How might you spend an hour this week? Perhaps it will be dominated by bat men, mad men or—if you’re lucky—the ice-cream man. So it wouldn’t kill you to go see an experimental film, especially one as singular and thought-provoking as John Gianvito’s Profit Motive and the Whispering Wind. On the strength of its critical reception at festivals, this lovely, rigorous piece (made by a Boston professor) has secured what few experimental works do, a one-week theatrical run. It deserves it.
Should you commit, you’ll have, firstly, the strangest sensation of being outdoors. The entire film, a documentary, is composed of quiet, still moments, far from the city. Trees sway in the breeze; occasionally you’ll hear a distant car pass. People do not invade these shots, at least not living ones. Profit Motive is composed almost entirely of footage captured at grave sites. The daytime serenity of these resting places proves absorbing. If your mind wanders, it’ll be doing exactly what it might have if you’d actually ventured out to pay your respects.

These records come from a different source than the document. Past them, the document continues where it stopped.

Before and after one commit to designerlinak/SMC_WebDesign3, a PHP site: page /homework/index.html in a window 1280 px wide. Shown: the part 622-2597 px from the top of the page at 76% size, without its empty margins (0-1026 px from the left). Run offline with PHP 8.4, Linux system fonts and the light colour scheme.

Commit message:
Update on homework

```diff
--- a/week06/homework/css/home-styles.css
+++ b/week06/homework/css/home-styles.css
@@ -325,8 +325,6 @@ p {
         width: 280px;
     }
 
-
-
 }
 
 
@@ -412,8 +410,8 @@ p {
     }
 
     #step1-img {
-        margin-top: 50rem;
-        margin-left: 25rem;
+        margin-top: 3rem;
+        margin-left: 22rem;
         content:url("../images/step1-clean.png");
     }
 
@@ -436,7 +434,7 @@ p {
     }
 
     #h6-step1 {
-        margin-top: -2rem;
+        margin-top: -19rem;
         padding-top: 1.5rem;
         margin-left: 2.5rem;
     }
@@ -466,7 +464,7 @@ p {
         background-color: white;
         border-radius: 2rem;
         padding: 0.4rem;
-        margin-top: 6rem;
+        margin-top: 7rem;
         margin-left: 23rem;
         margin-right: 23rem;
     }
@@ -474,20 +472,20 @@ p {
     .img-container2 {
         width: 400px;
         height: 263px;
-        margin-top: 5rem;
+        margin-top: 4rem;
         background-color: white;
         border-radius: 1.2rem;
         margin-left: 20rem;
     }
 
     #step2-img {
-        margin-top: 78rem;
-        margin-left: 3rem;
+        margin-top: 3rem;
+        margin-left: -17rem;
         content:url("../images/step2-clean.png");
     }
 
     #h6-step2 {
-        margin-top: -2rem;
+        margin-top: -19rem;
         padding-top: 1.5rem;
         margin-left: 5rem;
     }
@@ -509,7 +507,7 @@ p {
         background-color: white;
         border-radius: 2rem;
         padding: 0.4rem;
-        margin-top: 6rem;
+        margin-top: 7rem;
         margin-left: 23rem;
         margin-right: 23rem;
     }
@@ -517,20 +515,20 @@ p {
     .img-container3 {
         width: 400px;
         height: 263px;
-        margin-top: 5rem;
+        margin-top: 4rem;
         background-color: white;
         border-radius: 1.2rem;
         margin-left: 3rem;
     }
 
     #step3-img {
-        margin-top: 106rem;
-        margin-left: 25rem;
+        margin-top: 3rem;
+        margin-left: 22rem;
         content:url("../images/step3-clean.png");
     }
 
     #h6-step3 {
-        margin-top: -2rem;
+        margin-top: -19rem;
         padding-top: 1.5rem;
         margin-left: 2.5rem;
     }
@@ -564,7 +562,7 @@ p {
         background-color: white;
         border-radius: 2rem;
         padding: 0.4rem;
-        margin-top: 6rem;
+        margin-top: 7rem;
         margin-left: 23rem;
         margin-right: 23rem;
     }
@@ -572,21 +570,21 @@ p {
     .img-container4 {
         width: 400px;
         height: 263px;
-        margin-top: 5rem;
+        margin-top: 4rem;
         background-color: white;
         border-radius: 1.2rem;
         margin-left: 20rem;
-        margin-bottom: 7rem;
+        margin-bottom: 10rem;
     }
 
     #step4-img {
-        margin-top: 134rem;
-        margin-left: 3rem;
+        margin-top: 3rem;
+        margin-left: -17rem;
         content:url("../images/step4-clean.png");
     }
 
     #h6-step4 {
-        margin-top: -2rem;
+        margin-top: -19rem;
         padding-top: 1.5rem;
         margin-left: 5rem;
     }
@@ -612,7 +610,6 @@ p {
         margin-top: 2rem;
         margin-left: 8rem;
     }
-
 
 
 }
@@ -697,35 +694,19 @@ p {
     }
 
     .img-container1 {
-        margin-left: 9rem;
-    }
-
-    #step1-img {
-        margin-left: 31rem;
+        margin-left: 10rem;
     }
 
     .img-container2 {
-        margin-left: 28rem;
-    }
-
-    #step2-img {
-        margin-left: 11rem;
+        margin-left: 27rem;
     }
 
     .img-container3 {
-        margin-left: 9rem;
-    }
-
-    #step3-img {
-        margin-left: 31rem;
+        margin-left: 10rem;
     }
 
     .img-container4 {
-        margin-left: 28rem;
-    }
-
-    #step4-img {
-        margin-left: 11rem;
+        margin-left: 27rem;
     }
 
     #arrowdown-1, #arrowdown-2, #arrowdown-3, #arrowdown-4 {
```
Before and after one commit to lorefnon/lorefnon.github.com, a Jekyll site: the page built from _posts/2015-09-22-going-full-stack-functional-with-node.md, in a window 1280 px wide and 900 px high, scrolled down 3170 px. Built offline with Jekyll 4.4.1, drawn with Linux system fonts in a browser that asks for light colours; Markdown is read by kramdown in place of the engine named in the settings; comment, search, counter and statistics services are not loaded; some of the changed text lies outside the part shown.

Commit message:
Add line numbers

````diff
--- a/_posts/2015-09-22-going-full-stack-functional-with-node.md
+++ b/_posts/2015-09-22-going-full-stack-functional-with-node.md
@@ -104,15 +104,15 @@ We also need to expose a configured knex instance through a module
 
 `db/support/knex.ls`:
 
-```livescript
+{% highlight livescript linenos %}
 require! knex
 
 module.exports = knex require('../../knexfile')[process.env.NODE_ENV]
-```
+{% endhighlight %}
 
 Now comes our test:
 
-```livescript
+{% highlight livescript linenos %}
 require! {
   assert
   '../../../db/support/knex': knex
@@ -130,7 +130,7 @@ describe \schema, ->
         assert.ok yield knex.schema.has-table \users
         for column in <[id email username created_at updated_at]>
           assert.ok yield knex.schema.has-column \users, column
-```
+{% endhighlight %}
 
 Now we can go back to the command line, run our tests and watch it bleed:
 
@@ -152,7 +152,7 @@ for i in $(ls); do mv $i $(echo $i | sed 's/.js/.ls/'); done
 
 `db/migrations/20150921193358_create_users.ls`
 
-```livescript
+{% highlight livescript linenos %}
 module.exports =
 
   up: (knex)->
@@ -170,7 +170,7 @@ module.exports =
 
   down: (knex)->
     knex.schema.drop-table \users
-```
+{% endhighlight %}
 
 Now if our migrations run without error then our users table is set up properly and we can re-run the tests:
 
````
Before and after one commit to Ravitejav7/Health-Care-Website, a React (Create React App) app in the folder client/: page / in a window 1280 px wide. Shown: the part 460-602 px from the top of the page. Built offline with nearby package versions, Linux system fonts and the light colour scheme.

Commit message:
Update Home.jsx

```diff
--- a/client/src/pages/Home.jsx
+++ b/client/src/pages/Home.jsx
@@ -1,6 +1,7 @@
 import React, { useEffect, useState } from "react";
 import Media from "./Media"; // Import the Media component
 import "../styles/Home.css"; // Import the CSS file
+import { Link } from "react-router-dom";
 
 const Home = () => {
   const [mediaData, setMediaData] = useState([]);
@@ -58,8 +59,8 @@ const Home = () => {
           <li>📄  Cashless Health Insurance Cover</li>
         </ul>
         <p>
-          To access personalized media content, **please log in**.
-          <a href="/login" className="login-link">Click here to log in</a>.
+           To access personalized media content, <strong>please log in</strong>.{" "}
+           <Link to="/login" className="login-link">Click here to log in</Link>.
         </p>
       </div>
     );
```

Then there are the names of the fallen themselves: stately, solemn, sure to inspire. From Thomas Paine and Eugene Debs to Malcolm X and César Chávez, the doc quietly constructs a chronology of American rebellion, of strivers, laborers and rioters. Even if other names mean nothing to you, they stir with the finality of death (they’re taken from Howard Zinn’s A People’s History of the United States). Gianvito, to his achievement, weds a socialist remembrance with the land itself; his film suggests the naturalness of American defiance, poured into its very soil. You begin to wonder how these people might have sacrificed an hour—and suddenly, it’s over.